This was a collaboration that saw Aldersgate Group members collaborate to develop new solutions for funding EV chargers, the group said, with the original partnership between Pod Point, Tesco and Volkswagen creating “a new, sponsorship-based business model for EV charging”.
Gary Roscoe, partner at TLT, said that historically the funding for the EV charger rollout has been largely from public and private investment, but that “this innovative approach adopted by Triodos sets a precedent for debt funding, and paves the way for developers and retailers looking to explore other funding avenues and adopt a similar model”.
The Aldersgate Group made a number of recommendations relating to EVs, including bringing forward the phaseout of internal combustion engine vehicles – including hybrids – to 2030 or sooner, a call made by the Aldersgate Group previously and something the government is consulting on.
This, it said, would have the potential to create 200,000 permanent jobs, 57% of which would be involved in the installation, operation and maintenance of charging points.

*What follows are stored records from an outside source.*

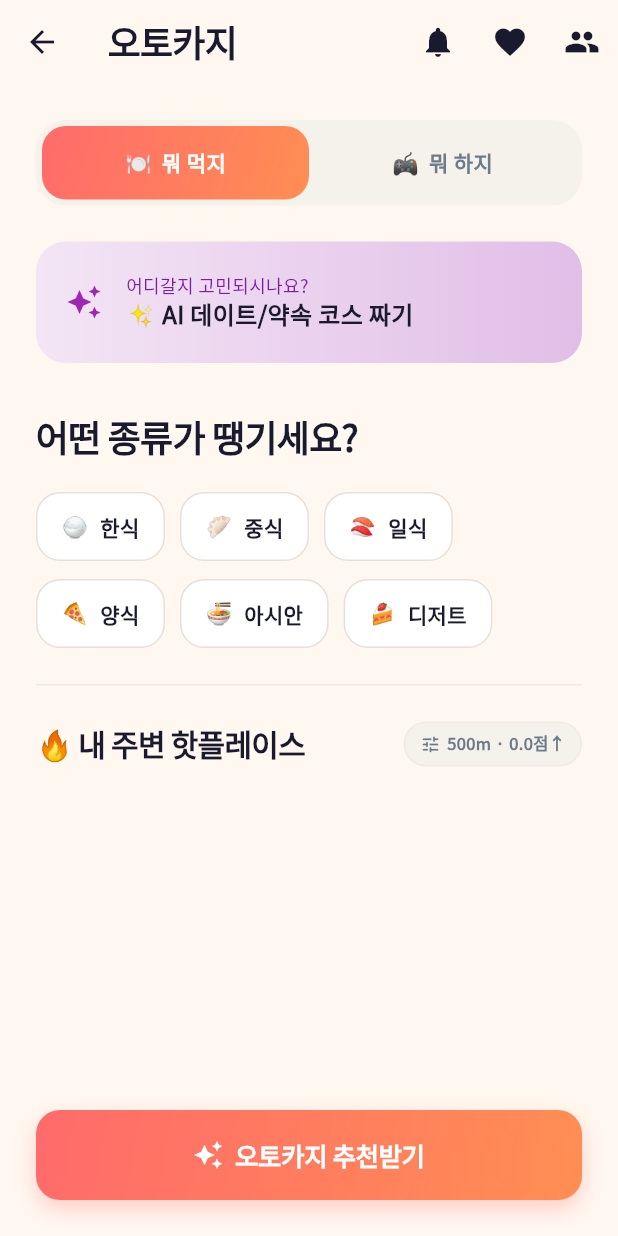
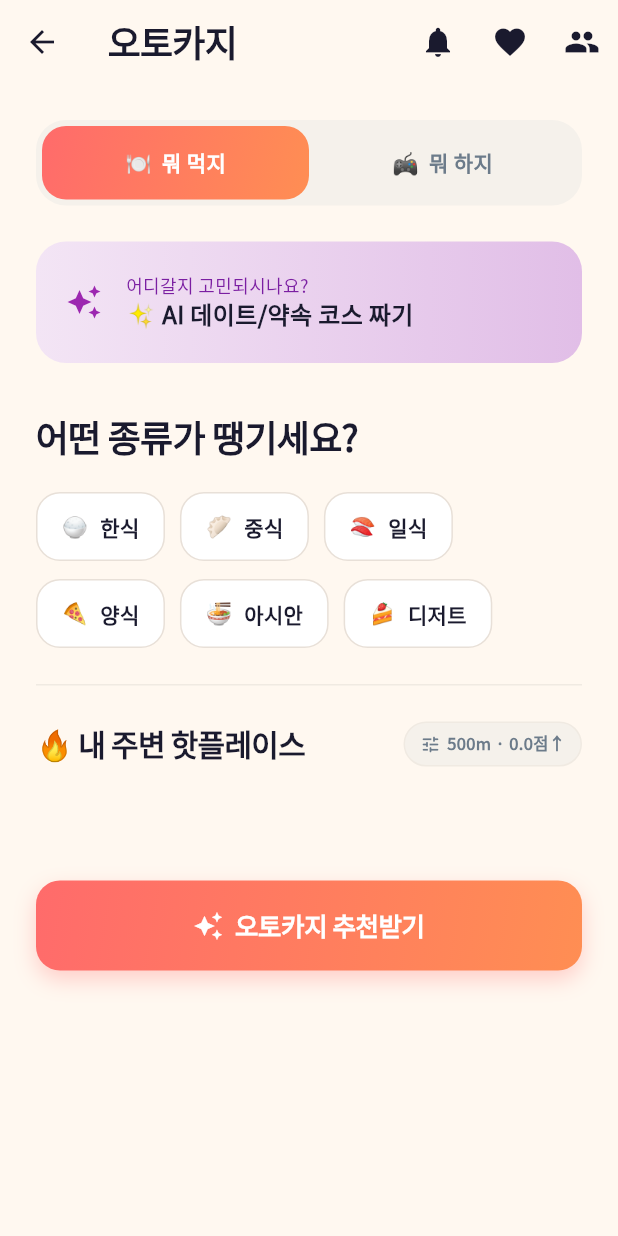
Before and after one commit to todayoneul/autokaji, a Flutter app: the HomeScreen screen opened directly with empty values, on a phone screen of 412 x 824 dp. Run offline on Flutter 3.47's test engine with Material 3 defaults, Android fonts, the phone set to English and light mode, and no system bars; our stand-ins replace cloud_firestore, firebase_auth, firebase_core, firebase_storage, flutter_dotenv, flutter_riverpod and 9 more; missing offline and left inert: flutter_naver_login, google_maps_cluster_manager, kakao_flutter_sdk_user; accounts and stored records are empty; generated files the repository leaves out were written again.

Commit message:
추천 버튼 ui 변경

```diff
--- a/lib/screens/home_screen.dart
+++ b/lib/screens/home_screen.dart
@@ -578,7 +578,9 @@ class _HomeScreenState extends ConsumerState<HomeScreen> {
           _buildAppBarAction(Icons.people, () => Navigator.push(context, MaterialPageRoute(builder: (_) => const FriendScreen()))),
         ],
       ),
-      body: SingleChildScrollView(
+      body: Stack(
+        children: [
+          SingleChildScrollView(
             child: Column(children: [
               Padding(
                 padding: const EdgeInsets.all(24),
@@ -631,10 +633,38 @@ class _HomeScreenState extends ConsumerState<HomeScreen> {
                   ],
                 ),
               ),
-          const SizedBox(height: 120),
+              const SizedBox(height: 140), // 버튼 높이만큼 여백 확보
             ]),
           ),
-      bottomSheet: Container(color: AppColors.background, padding: const EdgeInsets.all(24), child: AppGradientButton(text: '오토카지 추천받기', icon: Icons.auto_awesome, isLoading: _isLoading, onPressed: _isLoading ? null : _searchAndRecommend, height: 60)),
+          Positioned(
+            bottom: 0,
+            left: 0,
+            right: 0,
+            child: Container(
+              padding: EdgeInsets.fromLTRB(24, 0, 24, MediaQuery.of(context).padding.bottom + 20),
+              decoration: BoxDecoration(
+                gradient: LinearGradient(
+                  begin: Alignment.topCenter,
+                  end: Alignment.bottomCenter,
+                  colors: [
+                    AppColors.background.withOpacity(0.0),
+                    AppColors.background.withOpacity(0.9),
+                    AppColors.background,
+                  ],
+                  stops: const [0.0, 0.4, 1.0],
+                ),
+              ),
+              child: AppGradientButton(
+                text: '오토카지 추천받기',
+                icon: Icons.auto_awesome,
+                isLoading: _isLoading,
+                onPressed: _isLoading ? null : _searchAndRecommend,
+                height: 60
+              ),
+            ),
+          ),
+        ],
+      ),
     );
   }
 
```
Lines whose indentation alone changed are shown as unchanged.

Commitments to accelerate the switch to EVs, as well as increasing active travel and improving bus and rail services, will be “essential” for decarbonising the transport sector. The group pointed to a £7.5 million project to ramp up EV charge points in Scotland, which is set to provide a model that can guide developments across the UK.

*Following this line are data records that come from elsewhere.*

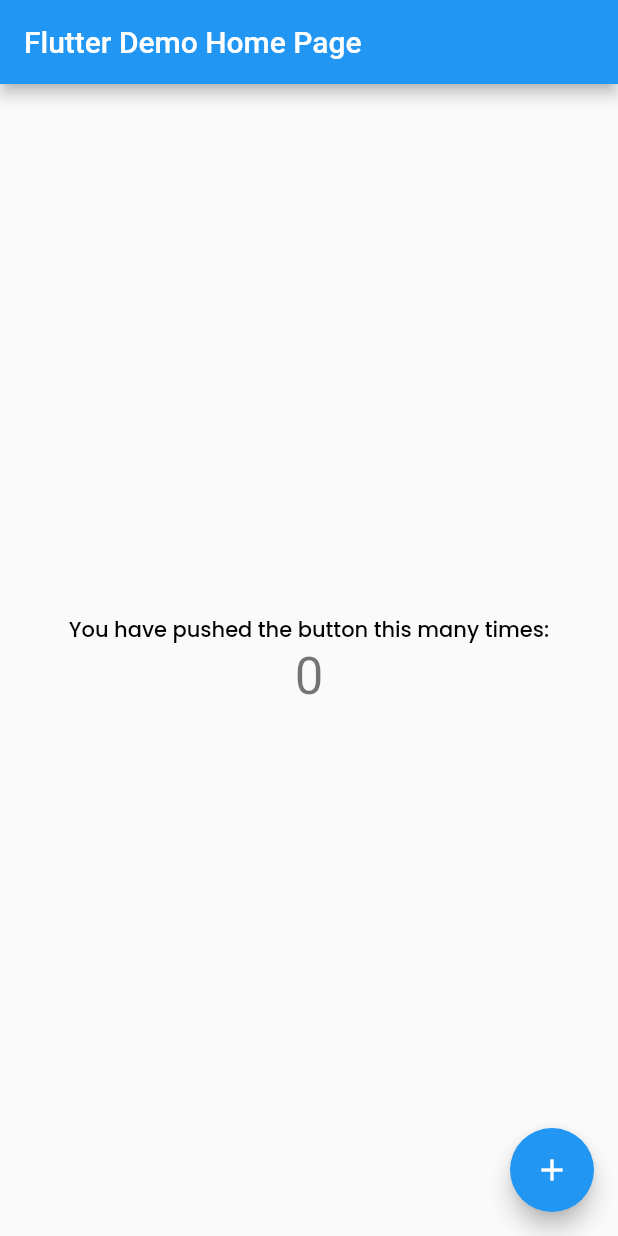
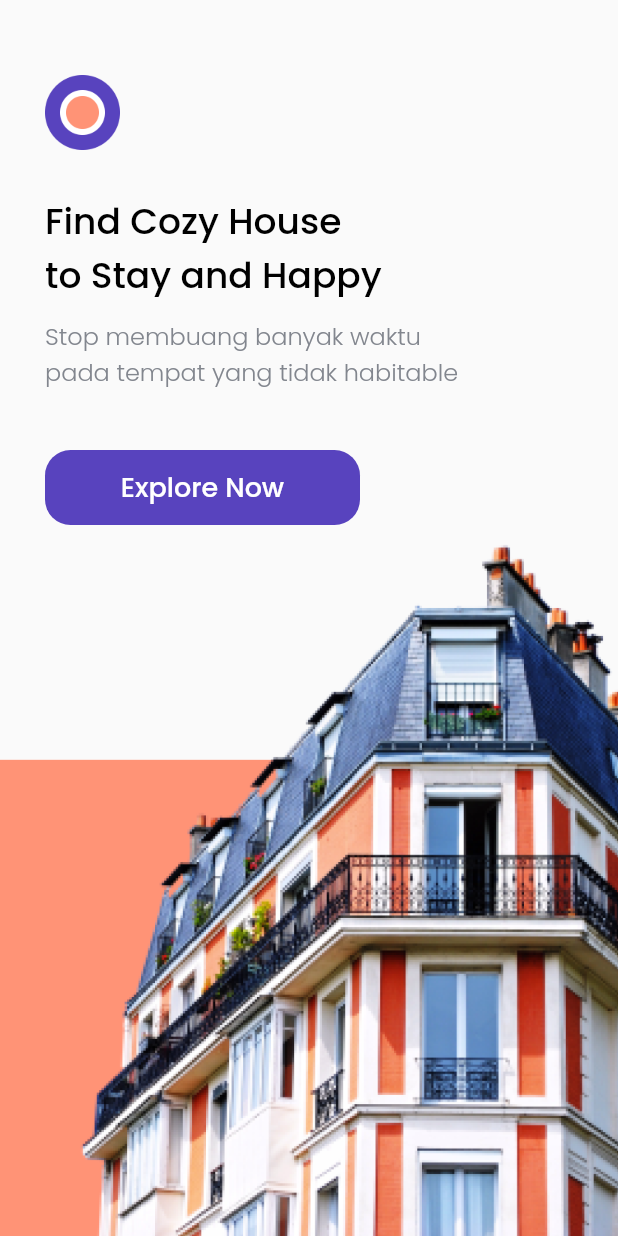
Before and after one commit to asbiqalalawi/cozy_findhouse, a Flutter app: the screen it shows after launch, on a phone screen of 412 x 824 dp. Run offline on Flutter 3.47's test engine with Material 2 defaults, Android fonts, the phone set to English and light mode, and no system bars; our stand-ins replace google_fonts.

Commit message:
Splash Page

```diff
--- a/lib/main.dart
+++ b/lib/main.dart
@@ -1,4 +1,4 @@
-import 'package:cozy_findhouse/theme.dart';
+import 'package:cozy_findhouse/pages/splash_page.dart';
 import 'package:flutter/material.dart';
 
 void main() {
@@ -11,107 +11,8 @@ class MyApp extends StatelessWidget {
   // This widget is the root of your application.
   @override
   Widget build(BuildContext context) {
-    return MaterialApp(
-      title: 'Flutter Demo',
-      theme: ThemeData(
-        // This is the theme of your application.
-        //
-        // Try running your application with "flutter run". You'll see the
-        // application has a blue toolbar. Then, without quitting the app, try
-        // changing the primarySwatch below to Colors.green and then invoke
-        // "hot reload" (press "r" in the console where you ran "flutter run",
-        // or simply save your changes to "hot reload" in a Flutter IDE).
-        // Notice that the counter didn't reset back to zero; the application
-        // is not restarted.
-        primarySwatch: Colors.blue,
-      ),
-      home: const MyHomePage(title: 'Flutter Demo Home Page'),
+    return const MaterialApp(
+      home: SplashPage(),
     );
   }
 }
-
-class MyHomePage extends StatefulWidget {
-  const MyHomePage({Key? key, required this.title}) : super(key: key);
-
-  // This widget is the home page of your application. It is stateful, meaning
-  // that it has a State object (defined below) that contains fields that affect
-  // how it looks.
-
-  // This class is the configuration for the state. It holds the values (in this
-  // case the title) provided by the parent (in this case the App widget) and
-  // used by the build method of the State. Fields in a Widget subclass are
-  // always marked "final".
-
-  final String title;
-
-  @override
-  State<MyHomePage> createState() => _MyHomePageState();
-}
-
-class _MyHomePageState extends State<MyHomePage> {
-  int _counter = 0;
-
-  void _incrementCounter() {
-    setState(() {
-      // This call to setState tells the Flutter framework that something has
-      // changed in this State, which causes it to rerun the build method below
-      // so that the display can reflect the updated values. If we changed
-      // _counter without calling setState(), then the build method would not be
-      // called again, and so nothing would appear to happen.
-      _counter++;
-    });
-  }
-
-  @override
-  Widget build(BuildContext context) {
-    // This method is rerun every time setState is called, for instance as done
-    // by the _incrementCounter method above.
-    //
-    // The Flutter framework has been optimized to make rerunning build methods
-    // fast, so that you can just rebuild anything that needs updating rather
-    // than having to individually change instances of widgets.
-    return Scaffold(
-      appBar: AppBar(
-        // Here we take the value from the MyHomePage object that was created by
-        // the App.build method, and use it to set our appbar title.
-        title: Text(widget.title),
-      ),
-      body: Center(
-        // Center is a layout widget. It takes a single child and positions it
-        // in the middle of the parent.
-        child: Column(
-          // Column is also a layout widget. It takes a list of children and
-          // arranges them vertically. By default, it sizes itself to fit its
-          // children horizontally, and tries to be as tall as its parent.
-          //
-          // Invoke "debug painting" (press "p" in the console, choose the
-          // "Toggle Debug Paint" action from the Flutter Inspector in Android
-          // Studio, or the "Toggle Debug Paint" command in Visual Studio Code)
-          // to see the wireframe for each widget.
-          //
-          // Column has various properties to control how it sizes itself and
-          // how it positions its children. Here we use mainAxisAlignment to
-          // center the children vertically; the main axis here is the vertical
-          // axis because Columns are vertical (the cross axis would be
-          // horizontal).
-          mainAxisAlignment: MainAxisAlignment.center,
-          children: <Widget>[
-            Text(
-              'You have pushed the button this many times:',
-              style: blackTextStyle,
-            ),
-            Text(
-              '$_counter',
-              style: Theme.of(context).textTheme.headline4,
-            ),
-          ],
-        ),
-      ),
-      floatingActionButton: FloatingActionButton(
-        onPressed: _incrementCounter,
-        tooltip: 'Increment',
-        child: const Icon(Icons.add),
-      ), // This trailing comma makes auto-formatting nicer for build methods.
-    );
-  }
-}
--- /dev/null
+++ b/lib/pages/splash_page.dart
@@ -0,0 +1,74 @@
+import 'package:cozy_findhouse/theme.dart';
+import 'package:flutter/material.dart';
+
+import 'home_page.dart';
+
+class SplashPage extends StatelessWidget {
+  const SplashPage({Key? key}) : super(key: key);
+
+  @override
+  Widget build(BuildContext context) {
+    return Scaffold(
+      body: SafeArea(
+        child: Stack(
+          children: [
+            Align(
+              alignment: Alignment.bottomCenter,
+              child: Image.asset(
+                'assets/splash_image.png',
+              ),
+            ),
+            Padding(
+              padding: const EdgeInsets.fromLTRB(30, 50, 30, 0),
+              child: Column(
+                crossAxisAlignment: CrossAxisAlignment.start,
+                children: [
+                  Image.asset(
+                    'assets/logo.png',
+                    width: 50,
+                  ),
+                  const SizedBox(
+                    height: 30,
+                  ),
+                  Text(
+                    'Find Cozy House\nto Stay and Happy',
+                    style: blackTextStyle.copyWith(fontSize: 24),
+                  ),
+                  const SizedBox(
+                    height: 10,
+                  ),
+                  Text(
+                    'Stop membuang banyak waktu\npada tempat yang tidak habitable',
+                    style: greykTextStyle.copyWith(fontSize: 16),
+                  ),
+                  const SizedBox(
+                    height: 40,
+                  ),
+                  InkWell(
+                    onTap: () => Navigator.push(
+                        context,
+                        MaterialPageRoute(
+                          builder: (context) => const HomePage(),
+                        )),
+                    child: Container(
+                      height: 50,
+                      width: 210,
+                      decoration: BoxDecoration(
+                          borderRadius: BorderRadius.circular(17),
+                          color: purpleColor),
+                      child: Center(
+                          child: Text(
+                        'Explore Now',
+                        style: whiteTextStyle.copyWith(fontSize: 18),
+                      )),
+                    ),
+                  )
+                ],
+              ),
+            ),
+          ],
+        ),
+      ),
+    );
+  }
+}
--- a/pubspec.yaml
+++ b/pubspec.yaml
@@ -51,8 +51,8 @@ flutter:
   # the material Icons class.
   uses-material-design: true
   # To add assets to your application, add an assets section, like this:
-  # assets:
-  #   - images/a_dot_burr.jpeg
+  assets:
+    - assets/
   #   - images/a_dot_ham.jpeg
   # An image asset can refer to one or more resolution-specific "variants", see
   # https://flutter.dev/assets-and-images/#resolution-aware.
```
Also changed, not shown: lib/models/city.dart (added, +12 -0 lines), lib/pages/home_page.dart (added, +113 -0 lines), lib/theme.dart (+7 -0 lines), lib/widgets/city_card.dart (added, +64 -0 lines), lib/widgets/space_card.dart (added, +68 -0 lines).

“A historic opportunity”
The Aldersgate Group’s report touches on many different aspects of decarbonisation, describing the recovery from COVID-19 as a “historic opportunity to address key public interest concerns and accelerate the transition to a low carbon and environmentally resilient economy”.
Carbon capture and storage and hydrogen were two of these areas looked at, with the Aldersgate Group recommending that the government accelerates innovation and emission cuts by supporting at-scale trials for the technologies.
Nick Molho, executive director of the Aldersgate Group, said: “There has rarely been a time when the economic, social and environmental agendas have been so closely aligned.
“It is clear from the case studies in our report that incentivising low carbon and nature restoration projects as part of the UK’s recovery plan could do much to tackle economic and social concerns around jobs, regional inequality, long-term competitiveness and resilience.”
The Aldersgate Group is not the only organisation to be turning up the heat on the government when it comes to a green recovery, however.
Also released this week was a report from the Energy Efficiency Infrastructure Group (EEIG), which is also calling for a green recovery. However, the EEIG focused on the energy efficiency measures that could be taken to support this, describing buildings as the “litmus test for a net zero recovery”.
It outlines a proposed two-year stimulus package, including measures such as bringing forward to now the £0.1 billion ear-marked for Clean Heat Grants from 2022 and fully committing to the £9.2 billion worth of commitments to energy efficiency investment made in the government’s 2019 manifesto. These include the Social Housing Decarbonisation Fund, Home Upgrade Grants and Public Sector Decarbonisation Scheme.
Direct investment in homes from public and private sources in the proposed stimulus package comes in at £4 billion over two years and would support 500,000 renovations and 34,000 full-time equivalent jobs across the supply chain.
Energy UK’s interim chief executive, Audrey Gallacher, said the recommendations are “exactly the sort of ambitious infrastructure plan that could help kickstart our economic recovery by creating thousands of skilled jobs and new opportunities for businesses”.
Elsewhere, a number of organisations have recommended a green recovery, including the Committee on Climate Change, the Confederation of British Industry, the International Renewable Energy Agency and a letter signed by a group of 200 business leaders, with the Aldersgate Group having themselves signed.
The government has made a step towards a green recovery, announcing energy secretary Alok Sharma is to chair a roundtable on the subject.